Your task - Pull every line that includes the word "listed" out of the data below and copy it.

==== Exercise materials ====

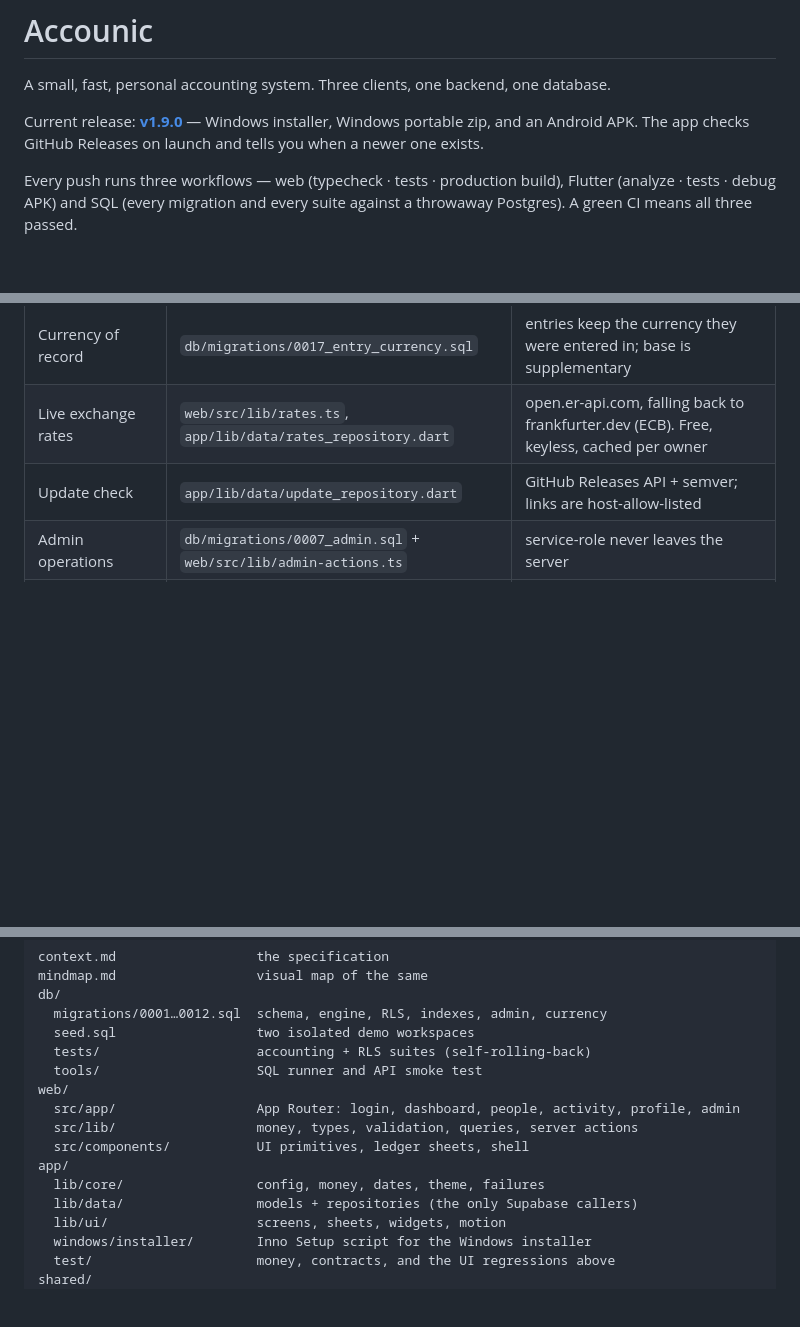
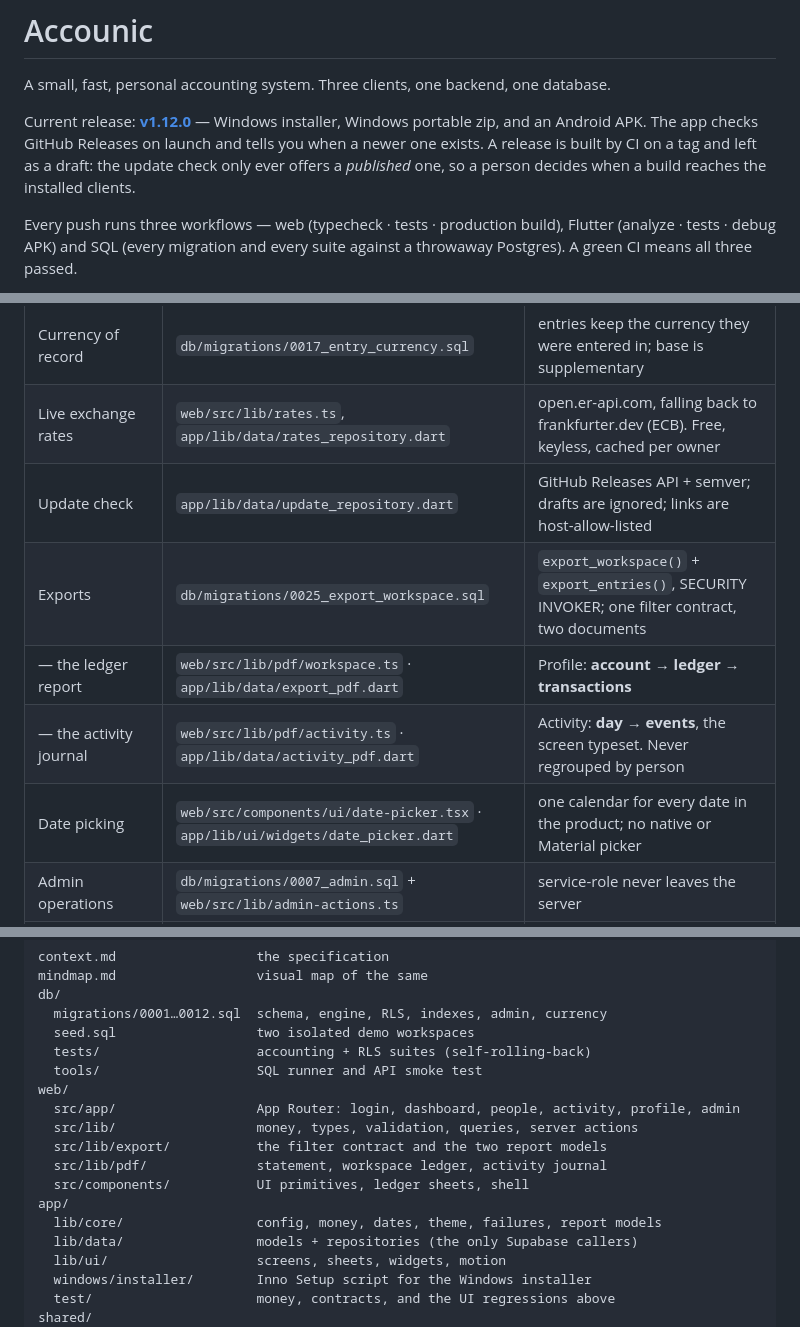
Before and after one commit to VED2107/accounic, a Markdown page: README.md, 3 parts joined by grey strips. GitHub-like rendering; blank space fills up the shorter version.

Commit message:
docs: the README was three releases behind
It still named v1.9.0 as current, and neither export appeared in the table of
where each concern lives — which is exactly the table someone reads to find out
that Profile's ledger report and Activity's journal are two documents over one
filter contract, and not two names for the same thing.

Also states the release rule the update check depends on: CI builds a draft on a
tag, and only a published release is ever offered to installed clients.

Co-Authored-By: Claude Opus 5 <noreply@anthropic.com>
Claude-Session: https://claude.ai/code/session_018Y8yiQGkHNi2CU6p61nQ6W

```diff
--- a/README.md
+++ b/README.md
@@ -2,9 +2,11 @@
 
 A small, fast, personal accounting system. Three clients, one backend, one database.
 
-Current release: **[v1.9.0](https://github.com/VED2107/accounic/releases/latest)** —
+Current release: **[v1.12.0](https://github.com/VED2107/accounic/releases/latest)** —
 Windows installer, Windows portable zip, and an Android APK. The app checks GitHub
-Releases on launch and tells you when a newer one exists.
+Releases on launch and tells you when a newer one exists. A release is built by CI
+on a tag and left as a draft: the update check only ever offers a *published* one,
+so a person decides when a build reaches the installed clients.
 
 Every push runs three workflows — web (typecheck · tests · production build), Flutter
 (analyze · tests · debug APK) and SQL (every migration and every suite against a
@@ -63,7 +65,11 @@ and parse input — they never derive a balance.
 | Tenant isolation | `db/migrations/0005_rls.sql` + `0016_revoke_anon.sql` | RLS forced on every table; `anon` holds no EXECUTE in `public` |
 | Currency of record | `db/migrations/0017_entry_currency.sql` | entries keep the currency they were entered in; base is supplementary |
 | Live exchange rates | `web/src/lib/rates.ts`, `app/lib/data/rates_repository.dart` | open.er-api.com, falling back to frankfurter.dev (ECB). Free, keyless, cached per owner |
-| Update check | `app/lib/data/update_repository.dart` | GitHub Releases API + semver; links are host-allow-listed |
+| Update check | `app/lib/data/update_repository.dart` | GitHub Releases API + semver; drafts are ignored; links are host-allow-listed |
+| Exports | `db/migrations/0025_export_workspace.sql` | `export_workspace()` + `export_entries()`, SECURITY INVOKER; one filter contract, two documents |
+| — the ledger report | `web/src/lib/pdf/workspace.ts` · `app/lib/data/export_pdf.dart` | Profile: **account → ledger → transactions** |
+| — the activity journal | `web/src/lib/pdf/activity.ts` · `app/lib/data/activity_pdf.dart` | Activity: **day → events**, the screen typeset. Never regrouped by person |
+| Date picking | `web/src/components/ui/date-picker.tsx` · `app/lib/ui/widgets/date_picker.dart` | one calendar for every date in the product; no native or Material picker |
 | Admin operations | `db/migrations/0007_admin.sql` + `web/src/lib/admin-actions.ts` | service-role never leaves the server |
 | Money representation | `money.ts` / `money.dart` | integer minor units, mirrored line for line |
 | Currency definitions | `shared/currencies.json` | one source; `db/tools/sync-currencies.mjs` generates the SQL seed, the TS and the Dart |
@@ -223,9 +229,11 @@ db/
 web/
   src/app/                  App Router: login, dashboard, people, activity, profile, admin
   src/lib/                  money, types, validation, queries, server actions
+  src/lib/export/           the filter contract and the two report models
+  src/lib/pdf/              statement, workspace ledger, activity journal
   src/components/           UI primitives, ledger sheets, shell
 app/
-  lib/core/                 config, money, dates, theme, failures
+  lib/core/                 config, money, dates, theme, failures, report models
   lib/data/                 models + repositories (the only Supabase callers)
   lib/ui/                   screens, sheets, widgets, motion
   windows/installer/        Inno Setup script for the Windows installer
```
Also changed, not shown: other parts of README.md (+5 -0 lines).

====

Response box -
-| Update check | `app/lib/data/update_repository.dart` | GitHub Releases API + semver; links are host-allow-listed |
+| Update check | `app/lib/data/update_repository.dart` | GitHub Releases API + semver; drafts are ignored; links are host-allow-listed |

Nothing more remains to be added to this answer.